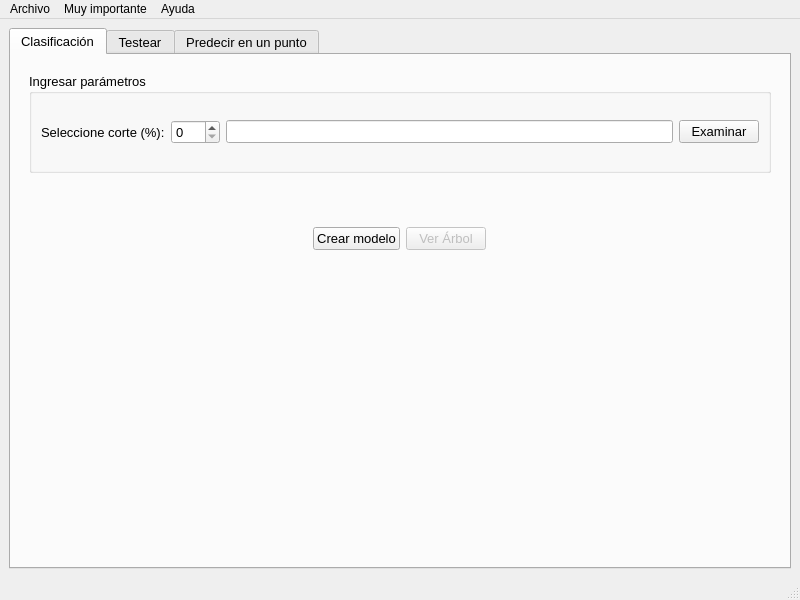
Before: the Qt Designer form window.ui in gabrielhruza/iatpi, drawn with Qt 5.
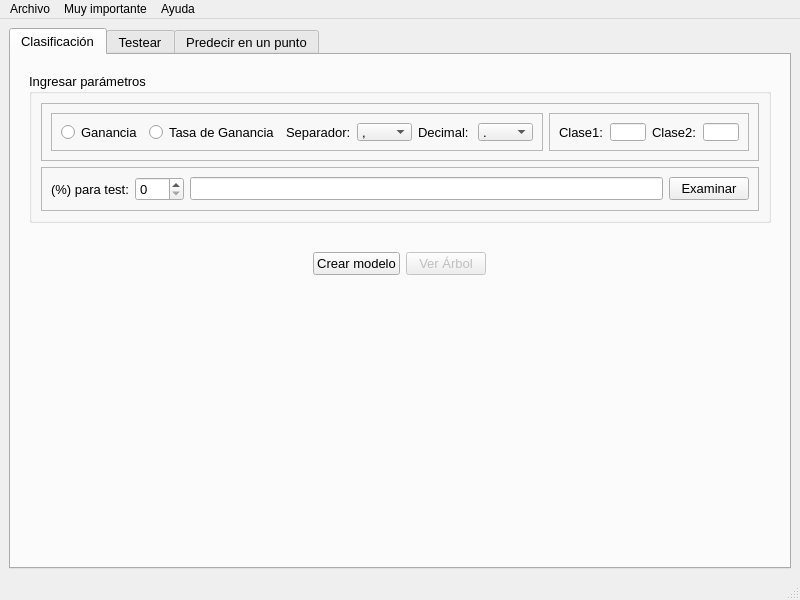
After: the same form once the commit is applied. The open tabs and pages were chosen to show the change. Custom widgets are drawn as their Qt base class.

Diff of the .ui file:
```diff
--- a/window.ui
+++ b/window.ui
@@ -44,17 +44,173 @@
              <property name="maximumSize">
               <size>
                <width>16777215</width>
-               <height>100</height>
+               <height>150</height>
               </size>
              </property>
              <property name="title">
               <string>Ingresar parámetros</string>
              </property>
+             <layout class="QVBoxLayout" name="verticalLayout_7">
+              <item>
+               <widget class="QFrame" name="frame_3">
+                <property name="frameShape">
+                 <enum>QFrame::StyledPanel</enum>
+                </property>
+                <property name="frameShadow">
+                 <enum>QFrame::Raised</enum>
+                </property>
+                <layout class="QHBoxLayout" name="horizontalLayout_12">
+                 <item>
+                  <widget class="QFrame" name="frame_2">
+                   <property name="maximumSize">
+                    <size>
+                     <width>500</width>
+                     <height>16777215</height>
+                    </size>
+                   </property>
+                   <property name="frameShape">
+                    <enum>QFrame::StyledPanel</enum>
+                   </property>
+                   <property name="frameShadow">
+                    <enum>QFrame::Raised</enum>
+                   </property>
+                   <layout class="QHBoxLayout" name="horizontalLayout_2">
+                    <item>
+                     <widget class="QRadioButton" name="ganancia">
+                      <property name="text">
+                       <string>Ganancia</string>
+                      </property>
+                     </widget>
+                    </item>
+                    <item>
+                     <widget class="QRadioButton" name="t_ganancia">
+                      <property name="text">
+                       <string>Tasa de Ganancia</string>
+                      </property>
+                     </widget>
+                    </item>
+                    <item>
+                     <widget class="QLabel" name="label_2">
+                      <property name="text">
+                       <string>Separador:</string>
+                      </property>
+                     </widget>
+                    </item>
+                    <item>
+                     <widget class="QComboBox" name="separador">
+                      <item>
+                       <property name="text">
+                        <string>,</string>
+                       </property>
+                      </item>
+                      <item>
+                       <property name="text">
+                        <string>;</string>
+                       </property>
+                      </item>
+                     </widget>
+                    </item>
+                    <item>
+                     <widget class="QLabel" name="label_3">
+                      <property name="text">
+                       <string>Decimal:</string>
+                      </property>
+                     </widget>
+                    </item>
+                    <item>
+                     <widget class="QComboBox" name="decimal">
+                      <item>
+                       <property name="text">
+                        <string>.</string>
+                       </property>
+                      </item>
+                      <item>
+                       <property name="text">
+                        <string>,</string>
+                       </property>
+                      </item>
+                     </widget>
+                    </item>
+                   </layout>
+                  </widget>
+                 </item>
+                 <item>
+                  <widget class="QFrame" name="frame_5">
+                   <property name="maximumSize">
+                    <size>
+                     <width>200</width>
+                     <height>16777215</height>
+                    </size>
+                   </property>
+                   <property name="frameShape">
+                    <enum>QFrame::StyledPanel</enum>
+                   </property>
+                   <property name="frameShadow">
+                    <enum>QFrame::Raised</enum>
+                   </property>
              <layout class="QHBoxLayout" name="horizontalLayout_11">
               <item>
+                     <widget class="QLabel" name="label_10">
+                      <property name="text">
+                       <string>Clase1:</string>
+                      </property>
+                     </widget>
+                    </item>
+                    <item>
+                     <widget class="QLineEdit" name="clase1">
+                      <property name="maximumSize">
+                       <size>
+                        <width>50</width>
+                        <height>50</height>
+                       </size>
+                      </property>
+                      <property name="text">
+                       <string/>
+                      </property>
+                     </widget>
+                    </item>
+                    <item>
+                     <widget class="QLabel" name="label_11">
+                      <property name="text">
+                       <string>Clase2:</string>
+                      </property>
+                     </widget>
+                    </item>
+                    <item>
+                     <widget class="QLineEdit" name="clase2">
+                      <property name="maximumSize">
+                       <size>
+                        <width>50</width>
+                        <height>50</height>
+                       </size>
+                      </property>
+                     </widget>
+                    </item>
+                   </layout>
+                  </widget>
+                 </item>
+                </layout>
+               </widget>
+              </item>
+              <item>
+               <widget class="QFrame" name="frame_4">
+                <property name="frameShape">
+                 <enum>QFrame::StyledPanel</enum>
+                </property>
+                <property name="frameShadow">
+                 <enum>QFrame::Raised</enum>
+                </property>
+                <layout class="QHBoxLayout" name="horizontalLayout_13">
+                 <item>
                <widget class="QLabel" name="label">
+                   <property name="maximumSize">
+                    <size>
+                     <width>200</width>
+                     <height>16777215</height>
+                    </size>
+                   </property>
                 <property name="text">
-                 <string>Seleccione corte (%):</string>
+                    <string>(%) para test:</string>
                 </property>
                </widget>
               </item>
@@ -97,6 +253,9 @@
              </layout>
             </widget>
            </item>
+             </layout>
+            </widget>
+           </item>
            <item alignment="Qt::AlignHCenter">
             <widget class="QWidget" name="widget_7" native="true">
              <property name="maximumSize">
```
Left out of the diff: 8 changed lines with no effect on the pictures. Lines whose indentation alone changed are shown as unchanged.
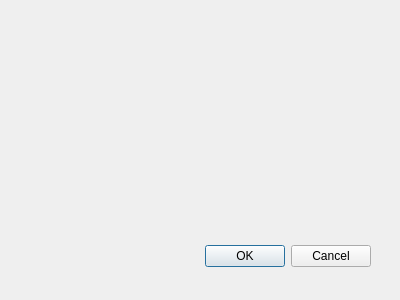
Old version of the form kitupiikki/maaritys/maksuperusteinen.ui in the repository artoh/kitupiikki.
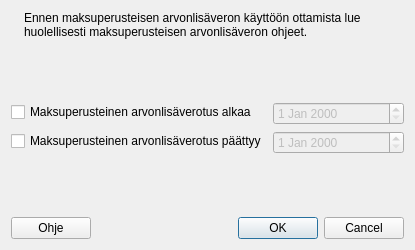
New version of the form. Icons and pictures are not drawn.

Diff of the .ui file:
```diff
--- a/kitupiikki/maaritys/maksuperusteinen.ui
+++ b/kitupiikki/maaritys/maksuperusteinen.ui
@@ -3,34 +3,143 @@
  <comment></comment>
  <exportmacro></exportmacro>
  <class>Dialog</class>
- <widget class="QDialog" name="Dialog" >
-  <property name="geometry" >
+ <widget class="QDialog" name="Dialog">
+  <property name="geometry">
    <rect>
     <x>0</x>
     <y>0</y>
-    <width>400</width>
-    <height>300</height>
+    <width>415</width>
+    <height>250</height>
    </rect>
   </property>
   <property name="windowTitle" >
    <string>Dialog</string>
   </property>
-  <widget class="QDialogButtonBox" name="buttonBox" >
-   <property name="geometry" >
-    <rect>
-     <x>30</x>
-     <y>240</y>
-     <width>341</width>
-     <height>32</height>
-    </rect>
-   </property>
-   <property name="orientation" >
-    <enum>Qt::Horizontal</enum>
-   </property>
-   <property name="standardButtons" >
-    <set>QDialogButtonBox::Cancel|QDialogButtonBox::Ok</set>
-   </property>
-  </widget>
+  <layout class="QVBoxLayout" name="verticalLayout">
+   <item>
+    <layout class="QHBoxLayout" name="horizontalLayout" stretch="0,1">
+     <item>
+      <widget class="QLabel" name="label_3">
+       <property name="text">
+        <string/>
+       </property>
+       <property name="pixmap">
+        <pixmap resource="../pic/pic.qrc">:/pic/varoitus.png</pixmap>
+       </property>
+      </widget>
+     </item>
+     <item>
+      <widget class="QLabel" name="label_2">
+       <property name="text">
+        <string>Ennen maksuperusteisen arvonlisäveron käyttöön ottamista lue huolellisesti maksuperusteisen arvonlisäveron ohjeet.</string>
+       </property>
+       <property name="wordWrap">
+        <bool>true</bool>
+       </property>
+      </widget>
+     </item>
+    </layout>
+   </item>
+   <item>
+    <spacer name="verticalSpacer">
+     <property name="orientation">
+      <enum>Qt::Vertical</enum>
+     </property>
+     <property name="sizeHint" stdset="0">
+      <size>
+       <width>20</width>
+       <height>39</height>
+      </size>
+     </property>
+    </spacer>
+   </item>
+   <item>
+    <layout class="QFormLayout" name="formLayout">
+     <item row="0" column="0">
+      <widget class="QCheckBox" name="alkaaCheck">
+       <property name="text">
+        <string>Maksuperusteinen arvonlisäverotus alkaa</string>
+       </property>
+      </widget>
+     </item>
+     <item row="0" column="1">
+      <widget class="QDateEdit" name="alkaaDate">
+       <property name="enabled">
+        <bool>false</bool>
+       </property>
+      </widget>
+     </item>
+     <item row="1" column="0">
+      <widget class="QCheckBox" name="paattyyCheck">
+       <property name="text">
+        <string>Maksuperusteinen arvonlisäverotus päättyy</string>
+       </property>
+      </widget>
+     </item>
+     <item row="1" column="1">
+      <widget class="QDateEdit" name="paattyyDate">
+       <property name="enabled">
+        <bool>false</bool>
+       </property>
+      </widget>
+     </item>
+    </layout>
+   </item>
+   <item>
+    <spacer name="verticalSpacer_2">
+     <property name="orientation">
+      <enum>Qt::Vertical</enum>
+     </property>
+     <property name="sizeHint" stdset="0">
+      <size>
+       <width>20</width>
+       <height>39</height>
+      </size>
+     </property>
+    </spacer>
+   </item>
+   <item>
+    <layout class="QHBoxLayout" name="horizontalLayout_2">
+     <item>
+      <widget class="QPushButton" name="pushButton">
+       <property name="text">
+        <string>Ohje</string>
+       </property>
+       <property name="icon">
+        <iconset resource="../pic/pic.qrc">
+         <normaloff>:/pic/ohje.png</normaloff>:/pic/ohje.png</iconset>
+       </property>
+       <property name="shortcut">
+        <string>F1</string>
+       </property>
+      </widget>
+     </item>
+     <item>
+      <spacer name="horizontalSpacer">
+       <property name="orientation">
+        <enum>Qt::Horizontal</enum>
+       </property>
+       <property name="sizeHint" stdset="0">
+        <size>
+         <width>40</width>
+         <height>20</height>
+        </size>
+       </property>
+      </spacer>
+     </item>
+     <item>
+      <widget class="QDialogButtonBox" name="buttonBox">
+       <property name="orientation">
+        <enum>Qt::Horizontal</enum>
+       </property>
+       <property name="standardButtons">
+        <set>QDialogButtonBox::Cancel|QDialogButtonBox::Ok</set>
+       </property>
+      </widget>
+     </item>
+    </layout>
+   </item>
+  </layout>
  </widget>
  <pixmapfunction></pixmapfunction>
  <resources/>
```
Left out of the diff: 67 changed lines with no effect on the pictures.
━━━
What the exercise asks:
In how many lines of the material above does the word "width" appear? Reply with the number only.

Exercise result:
12